Which of the lines in the records below hold the string "edtIntRate"? Copy every one of them.

————

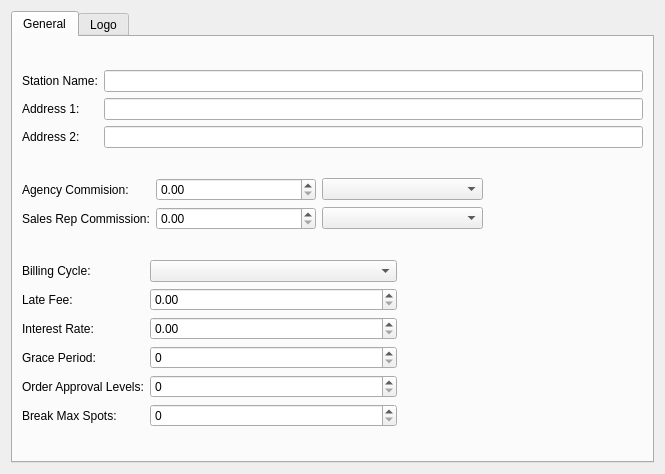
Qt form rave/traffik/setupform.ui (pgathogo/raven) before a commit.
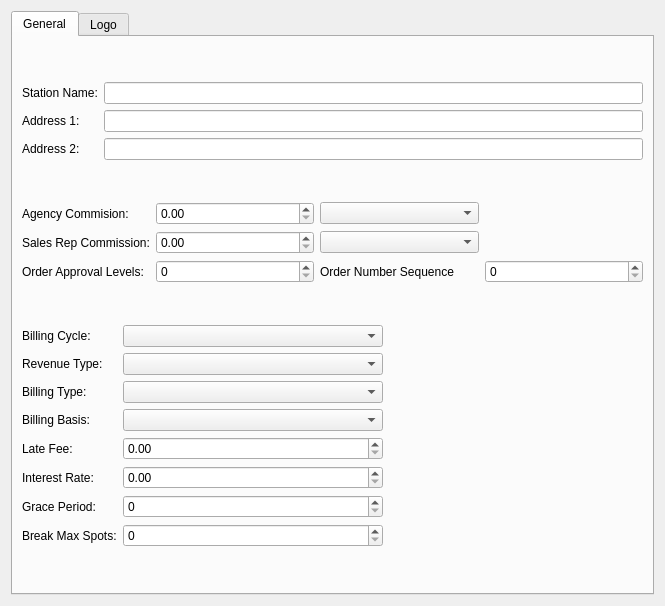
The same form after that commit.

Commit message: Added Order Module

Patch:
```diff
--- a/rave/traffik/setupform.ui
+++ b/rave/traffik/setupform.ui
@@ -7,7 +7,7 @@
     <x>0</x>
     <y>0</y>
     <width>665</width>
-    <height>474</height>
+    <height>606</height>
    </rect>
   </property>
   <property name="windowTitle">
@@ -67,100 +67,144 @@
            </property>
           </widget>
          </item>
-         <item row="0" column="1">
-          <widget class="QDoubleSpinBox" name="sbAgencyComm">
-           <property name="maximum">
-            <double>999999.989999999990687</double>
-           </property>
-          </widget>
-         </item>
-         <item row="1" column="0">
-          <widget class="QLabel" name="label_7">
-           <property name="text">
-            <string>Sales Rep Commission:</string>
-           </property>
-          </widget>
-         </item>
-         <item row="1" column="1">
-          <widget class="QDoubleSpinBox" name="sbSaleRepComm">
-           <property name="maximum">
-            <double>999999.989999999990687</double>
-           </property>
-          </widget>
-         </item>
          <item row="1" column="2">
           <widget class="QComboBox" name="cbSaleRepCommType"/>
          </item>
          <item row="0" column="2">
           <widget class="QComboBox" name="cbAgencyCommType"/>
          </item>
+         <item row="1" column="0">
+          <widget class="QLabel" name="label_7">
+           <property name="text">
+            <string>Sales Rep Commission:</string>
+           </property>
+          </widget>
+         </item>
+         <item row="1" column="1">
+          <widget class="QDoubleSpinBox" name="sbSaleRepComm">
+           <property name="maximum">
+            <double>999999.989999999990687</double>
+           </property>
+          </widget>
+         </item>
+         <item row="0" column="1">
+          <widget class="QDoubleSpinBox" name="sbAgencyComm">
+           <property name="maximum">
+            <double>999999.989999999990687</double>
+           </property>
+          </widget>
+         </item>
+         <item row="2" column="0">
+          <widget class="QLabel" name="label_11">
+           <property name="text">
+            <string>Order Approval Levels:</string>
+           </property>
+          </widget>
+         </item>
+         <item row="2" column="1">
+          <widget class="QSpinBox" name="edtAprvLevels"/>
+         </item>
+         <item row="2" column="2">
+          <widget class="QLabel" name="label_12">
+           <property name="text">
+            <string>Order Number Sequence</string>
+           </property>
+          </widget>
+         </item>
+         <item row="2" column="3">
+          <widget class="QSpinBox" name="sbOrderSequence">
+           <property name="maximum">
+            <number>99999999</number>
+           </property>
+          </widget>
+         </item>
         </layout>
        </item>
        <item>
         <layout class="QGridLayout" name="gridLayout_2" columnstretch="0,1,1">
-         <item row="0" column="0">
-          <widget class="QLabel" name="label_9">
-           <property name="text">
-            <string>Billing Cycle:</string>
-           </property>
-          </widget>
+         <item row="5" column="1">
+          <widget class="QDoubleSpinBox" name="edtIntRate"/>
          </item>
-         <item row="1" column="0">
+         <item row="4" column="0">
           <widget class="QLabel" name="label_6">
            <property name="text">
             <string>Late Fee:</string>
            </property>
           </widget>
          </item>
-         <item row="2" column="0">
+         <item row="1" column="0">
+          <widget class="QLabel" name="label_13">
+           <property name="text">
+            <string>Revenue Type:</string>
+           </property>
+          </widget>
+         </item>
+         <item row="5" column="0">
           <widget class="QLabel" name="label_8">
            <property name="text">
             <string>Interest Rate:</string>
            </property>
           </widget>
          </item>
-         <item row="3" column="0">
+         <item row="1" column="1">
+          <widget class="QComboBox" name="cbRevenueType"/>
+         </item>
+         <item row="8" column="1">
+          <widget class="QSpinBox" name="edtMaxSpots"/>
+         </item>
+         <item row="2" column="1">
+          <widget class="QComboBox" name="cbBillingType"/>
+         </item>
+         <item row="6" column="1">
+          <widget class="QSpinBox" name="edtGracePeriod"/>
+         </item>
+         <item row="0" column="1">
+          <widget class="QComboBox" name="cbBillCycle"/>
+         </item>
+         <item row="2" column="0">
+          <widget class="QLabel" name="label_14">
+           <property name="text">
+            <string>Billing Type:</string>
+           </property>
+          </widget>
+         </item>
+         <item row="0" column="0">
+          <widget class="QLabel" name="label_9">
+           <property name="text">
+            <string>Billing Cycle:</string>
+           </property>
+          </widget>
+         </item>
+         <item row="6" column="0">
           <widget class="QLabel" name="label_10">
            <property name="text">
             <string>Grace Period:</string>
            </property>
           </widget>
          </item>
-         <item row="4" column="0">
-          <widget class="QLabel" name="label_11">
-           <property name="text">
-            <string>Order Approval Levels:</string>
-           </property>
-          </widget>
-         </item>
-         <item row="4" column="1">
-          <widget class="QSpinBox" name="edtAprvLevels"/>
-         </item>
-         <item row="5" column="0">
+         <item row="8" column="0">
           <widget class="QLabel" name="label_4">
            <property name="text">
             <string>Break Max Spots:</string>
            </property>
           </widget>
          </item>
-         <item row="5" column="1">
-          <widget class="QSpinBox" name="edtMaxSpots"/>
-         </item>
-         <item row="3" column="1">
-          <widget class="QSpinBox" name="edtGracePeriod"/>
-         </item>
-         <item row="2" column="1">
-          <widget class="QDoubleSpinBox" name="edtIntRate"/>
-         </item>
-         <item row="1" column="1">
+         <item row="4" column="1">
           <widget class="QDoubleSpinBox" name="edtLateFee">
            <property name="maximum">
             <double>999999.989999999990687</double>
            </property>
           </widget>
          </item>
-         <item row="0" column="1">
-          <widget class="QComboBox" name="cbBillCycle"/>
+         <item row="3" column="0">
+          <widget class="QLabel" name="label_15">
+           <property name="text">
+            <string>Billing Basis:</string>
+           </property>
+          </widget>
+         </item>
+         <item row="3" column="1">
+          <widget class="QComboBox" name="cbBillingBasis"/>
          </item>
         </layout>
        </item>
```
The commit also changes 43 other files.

————

• _SOLUTION TO THIS TASK_:
+          <widget class="QDoubleSpinBox" name="edtIntRate"/>
-          <widget class="QDoubleSpinBox" name="edtIntRate"/>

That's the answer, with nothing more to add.